The voice belongs to Craig Hubbard, the lead designer for indie studio Blackpowder Games. I’d just been playing an early build of the company’s PC debut, Betrayer, at the Penny Arcade Expo earlier this month, and apparently the monitor they were using didn’t like its dark world. The impenetrable, inky blackness still looked pretty cool, but it was wrong. Betrayer is still in alpha testing, and this is the first time the makers have seen a display have this kind of issue with it. They’re kind of glad it happened, really, because now they can fix it.
Blackpowder has only existed for about four months, but its team has years of experience in the games industry. Among its ranks are developers who worked on titles like the original F.E.A.R., the spy-movie parodying No One Lives Forever series, and last year’s minion-centric multiplayer shooter Gotham City Impostors.
It’s an impressive body of work they created at Monolith, a successful, established company, but a year ago, the founders split off to make their own game.
“Some say we’re crazy,” Blackpowder chief Larry Paolicelli said in an interview before the demo. “And they would be correct, but it’s what we wanted to do.
“We started with, ‘What can we do? What can we make? What do we want to do?’ And all the other questions of forming a company, worrying about health insurance — all of that sort of shoved off to the back side a little bit, and we focused on the product. It’s really refreshing to do that because the first thing we started doing was we grabbed the engine and started playing around with it, and it didn’t take long to come up with the concept and start to rally around that, and six months go by, and suddenly, ‘Oh, shit, health insurance.'”
Blackpowder officially formed last May, and after a few more months of development, it released a build of Betrayer on digital-distribution platform Steam’s Early Access in August. Early Access enables companies to release and sell early versions of games to players, who can then offer feedback to the developers while they’re still making them. In its current state, Betrayer contains about two hours of gameplay, but Paolicelli says that the finished product will be “a lot longer.”
“We actually have a pretty aggressive schedule,” said David Longo, Blackpowder’s art director, with whom I also spoke before the demo. “We’re really trying to refine and focus on the first couple areas so we know that this stuff is working as well as possible so when we do try to finish and polish the rest of the game, it helps to direct us to make the right choices for the rest of it: pacing or the way things are unfolding.”
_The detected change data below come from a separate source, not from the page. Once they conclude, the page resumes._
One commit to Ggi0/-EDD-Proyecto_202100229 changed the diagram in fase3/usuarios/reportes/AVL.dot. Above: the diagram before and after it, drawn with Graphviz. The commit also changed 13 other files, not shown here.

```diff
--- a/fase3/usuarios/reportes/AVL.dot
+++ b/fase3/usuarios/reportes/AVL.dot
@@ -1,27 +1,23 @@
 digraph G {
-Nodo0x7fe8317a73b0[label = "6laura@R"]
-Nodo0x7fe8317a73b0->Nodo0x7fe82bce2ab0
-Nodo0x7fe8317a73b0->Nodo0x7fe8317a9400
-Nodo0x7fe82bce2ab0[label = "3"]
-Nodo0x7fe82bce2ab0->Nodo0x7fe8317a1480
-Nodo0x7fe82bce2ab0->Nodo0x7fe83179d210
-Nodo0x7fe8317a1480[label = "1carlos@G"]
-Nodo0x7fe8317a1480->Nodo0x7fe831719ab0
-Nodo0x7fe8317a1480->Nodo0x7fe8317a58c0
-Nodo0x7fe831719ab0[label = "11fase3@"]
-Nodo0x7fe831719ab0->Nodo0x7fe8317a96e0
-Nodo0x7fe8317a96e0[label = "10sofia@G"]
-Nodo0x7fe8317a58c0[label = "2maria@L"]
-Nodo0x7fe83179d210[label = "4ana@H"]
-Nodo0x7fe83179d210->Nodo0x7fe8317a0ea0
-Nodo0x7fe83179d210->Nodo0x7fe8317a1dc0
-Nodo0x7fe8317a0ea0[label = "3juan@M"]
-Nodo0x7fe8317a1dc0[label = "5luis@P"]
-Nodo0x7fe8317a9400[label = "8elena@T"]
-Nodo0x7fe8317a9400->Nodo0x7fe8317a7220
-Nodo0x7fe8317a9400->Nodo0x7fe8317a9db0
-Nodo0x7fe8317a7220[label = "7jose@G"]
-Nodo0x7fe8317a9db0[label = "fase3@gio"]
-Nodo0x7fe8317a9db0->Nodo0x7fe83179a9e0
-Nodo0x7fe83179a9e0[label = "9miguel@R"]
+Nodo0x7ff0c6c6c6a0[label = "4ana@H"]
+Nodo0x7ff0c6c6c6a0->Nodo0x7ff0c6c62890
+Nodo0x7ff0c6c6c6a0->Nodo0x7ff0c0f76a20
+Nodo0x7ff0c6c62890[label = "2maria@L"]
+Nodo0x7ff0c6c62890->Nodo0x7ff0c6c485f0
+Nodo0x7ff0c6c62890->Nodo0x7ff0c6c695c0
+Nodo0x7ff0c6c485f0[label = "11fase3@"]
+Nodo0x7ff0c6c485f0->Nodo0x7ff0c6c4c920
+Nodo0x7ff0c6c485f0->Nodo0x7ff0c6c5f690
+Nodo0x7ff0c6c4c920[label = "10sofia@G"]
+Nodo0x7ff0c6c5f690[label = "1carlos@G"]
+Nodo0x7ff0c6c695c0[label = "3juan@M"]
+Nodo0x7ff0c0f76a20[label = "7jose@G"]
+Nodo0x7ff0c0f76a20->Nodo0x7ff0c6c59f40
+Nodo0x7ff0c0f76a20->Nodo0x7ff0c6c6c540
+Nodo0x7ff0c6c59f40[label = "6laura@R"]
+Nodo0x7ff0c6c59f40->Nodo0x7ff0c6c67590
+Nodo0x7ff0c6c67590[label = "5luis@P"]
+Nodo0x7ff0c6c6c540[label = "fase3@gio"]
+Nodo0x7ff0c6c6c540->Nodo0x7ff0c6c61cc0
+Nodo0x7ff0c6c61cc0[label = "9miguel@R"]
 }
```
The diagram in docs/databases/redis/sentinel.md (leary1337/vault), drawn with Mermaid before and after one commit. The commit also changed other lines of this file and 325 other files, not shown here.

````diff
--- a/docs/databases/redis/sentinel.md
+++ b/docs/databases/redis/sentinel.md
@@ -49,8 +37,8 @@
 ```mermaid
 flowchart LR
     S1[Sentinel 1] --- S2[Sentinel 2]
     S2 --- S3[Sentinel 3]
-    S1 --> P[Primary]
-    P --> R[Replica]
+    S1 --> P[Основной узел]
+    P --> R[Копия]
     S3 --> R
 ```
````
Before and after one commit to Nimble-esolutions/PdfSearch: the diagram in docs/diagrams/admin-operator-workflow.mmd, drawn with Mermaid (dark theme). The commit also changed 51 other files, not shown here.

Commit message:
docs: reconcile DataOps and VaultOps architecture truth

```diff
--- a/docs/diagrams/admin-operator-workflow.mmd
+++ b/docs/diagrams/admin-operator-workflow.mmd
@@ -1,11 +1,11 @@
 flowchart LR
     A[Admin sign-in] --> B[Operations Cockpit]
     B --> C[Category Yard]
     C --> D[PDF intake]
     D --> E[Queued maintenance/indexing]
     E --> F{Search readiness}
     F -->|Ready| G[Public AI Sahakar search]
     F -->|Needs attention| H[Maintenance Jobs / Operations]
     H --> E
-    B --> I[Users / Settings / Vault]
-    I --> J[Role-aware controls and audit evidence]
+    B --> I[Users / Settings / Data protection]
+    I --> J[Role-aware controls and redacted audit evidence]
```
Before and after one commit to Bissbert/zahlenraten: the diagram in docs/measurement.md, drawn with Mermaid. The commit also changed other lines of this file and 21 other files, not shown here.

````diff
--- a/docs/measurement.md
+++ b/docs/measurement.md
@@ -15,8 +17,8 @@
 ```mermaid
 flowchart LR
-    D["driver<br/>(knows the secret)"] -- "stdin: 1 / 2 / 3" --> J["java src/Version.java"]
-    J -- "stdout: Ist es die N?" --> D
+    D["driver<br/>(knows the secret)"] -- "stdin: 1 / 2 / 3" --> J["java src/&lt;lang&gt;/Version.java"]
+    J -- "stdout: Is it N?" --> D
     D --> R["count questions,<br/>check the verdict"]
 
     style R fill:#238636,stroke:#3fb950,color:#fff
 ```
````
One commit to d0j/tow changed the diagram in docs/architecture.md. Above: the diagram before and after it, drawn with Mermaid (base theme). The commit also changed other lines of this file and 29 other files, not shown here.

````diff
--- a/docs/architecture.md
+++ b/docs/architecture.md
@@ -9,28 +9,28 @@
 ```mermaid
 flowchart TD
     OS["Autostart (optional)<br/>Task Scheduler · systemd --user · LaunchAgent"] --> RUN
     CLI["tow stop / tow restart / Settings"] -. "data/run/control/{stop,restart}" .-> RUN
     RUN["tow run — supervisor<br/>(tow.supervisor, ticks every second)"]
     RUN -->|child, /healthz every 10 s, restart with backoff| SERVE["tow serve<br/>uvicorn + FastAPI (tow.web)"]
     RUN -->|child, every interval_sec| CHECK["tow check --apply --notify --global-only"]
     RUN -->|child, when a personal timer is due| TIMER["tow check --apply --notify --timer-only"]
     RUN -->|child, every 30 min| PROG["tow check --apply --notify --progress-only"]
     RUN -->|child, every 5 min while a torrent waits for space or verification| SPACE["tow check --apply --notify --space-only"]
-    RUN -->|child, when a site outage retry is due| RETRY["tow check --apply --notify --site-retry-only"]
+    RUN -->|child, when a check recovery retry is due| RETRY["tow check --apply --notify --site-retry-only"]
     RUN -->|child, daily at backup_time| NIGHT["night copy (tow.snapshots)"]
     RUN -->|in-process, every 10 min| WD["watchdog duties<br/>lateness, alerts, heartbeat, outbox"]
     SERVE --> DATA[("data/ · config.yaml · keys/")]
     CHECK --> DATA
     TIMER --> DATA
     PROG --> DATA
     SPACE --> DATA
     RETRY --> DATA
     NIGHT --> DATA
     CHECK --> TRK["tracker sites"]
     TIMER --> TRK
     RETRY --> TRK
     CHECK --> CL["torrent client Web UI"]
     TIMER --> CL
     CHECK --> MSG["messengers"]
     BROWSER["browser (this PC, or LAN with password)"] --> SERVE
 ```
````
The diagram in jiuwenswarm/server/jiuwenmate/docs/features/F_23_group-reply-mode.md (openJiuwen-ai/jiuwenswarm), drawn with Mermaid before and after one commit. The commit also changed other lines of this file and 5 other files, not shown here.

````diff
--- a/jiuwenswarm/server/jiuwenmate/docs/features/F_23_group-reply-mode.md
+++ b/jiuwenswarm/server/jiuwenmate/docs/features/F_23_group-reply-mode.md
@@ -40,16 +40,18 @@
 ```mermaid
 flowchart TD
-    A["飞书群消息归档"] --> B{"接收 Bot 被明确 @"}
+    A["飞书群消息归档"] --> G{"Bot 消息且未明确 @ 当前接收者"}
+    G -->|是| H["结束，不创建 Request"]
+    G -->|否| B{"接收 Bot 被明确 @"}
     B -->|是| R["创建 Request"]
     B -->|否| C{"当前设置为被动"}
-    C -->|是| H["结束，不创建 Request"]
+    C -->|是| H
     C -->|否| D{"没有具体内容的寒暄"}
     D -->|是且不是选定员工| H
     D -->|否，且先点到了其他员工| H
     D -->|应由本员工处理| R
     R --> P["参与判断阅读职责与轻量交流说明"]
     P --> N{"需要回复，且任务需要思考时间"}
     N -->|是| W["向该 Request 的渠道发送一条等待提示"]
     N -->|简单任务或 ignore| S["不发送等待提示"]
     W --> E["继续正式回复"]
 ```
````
As for Betrayer, it’s the kind of project that one could imagine being a tough sell to a big publisher like Electronic Arts or Activision. It starts players out on a beach with no indication of who they are or why they’re there. It takes place in the American colonies in 1604, an untested, un-focus-grouped period in history.
It has no minimap, no giant glowing arrows pointing to the next point of interest, and a lot of the gameplay involves wandering around and interviewing spirits for clues about what happened. Hubbard describes it as “kind of a ghost procedural,” and the team draws influences from such disparate sources as the lost colony of Roanoke, The Last of the Mohicans, and developer From Software’s notoriously unsympathetic Dark Souls.
It’s a fruit salad of a game, and it’s easy to see how it’s more likely to come from a self-funded developer than the traditional publisher system.
“How we work is we try things out, we experiment a lot,” Paolicelli said. “A lot of stuff gets thrown away. [With a publisher], you have a guy going, ‘Six months ago, you said you’d be working on the ax. Now you’re not. Why is that? We need to have a meeting about it.’ It’s software, right? It should be perfectly managed with a spreadsheet. No, it’s an entertainment product.”
“Fun is not something you can always predict,” Longo added. “You gotta find it.”
“That’s why the indie thing is so compelling,” Paolicelli said.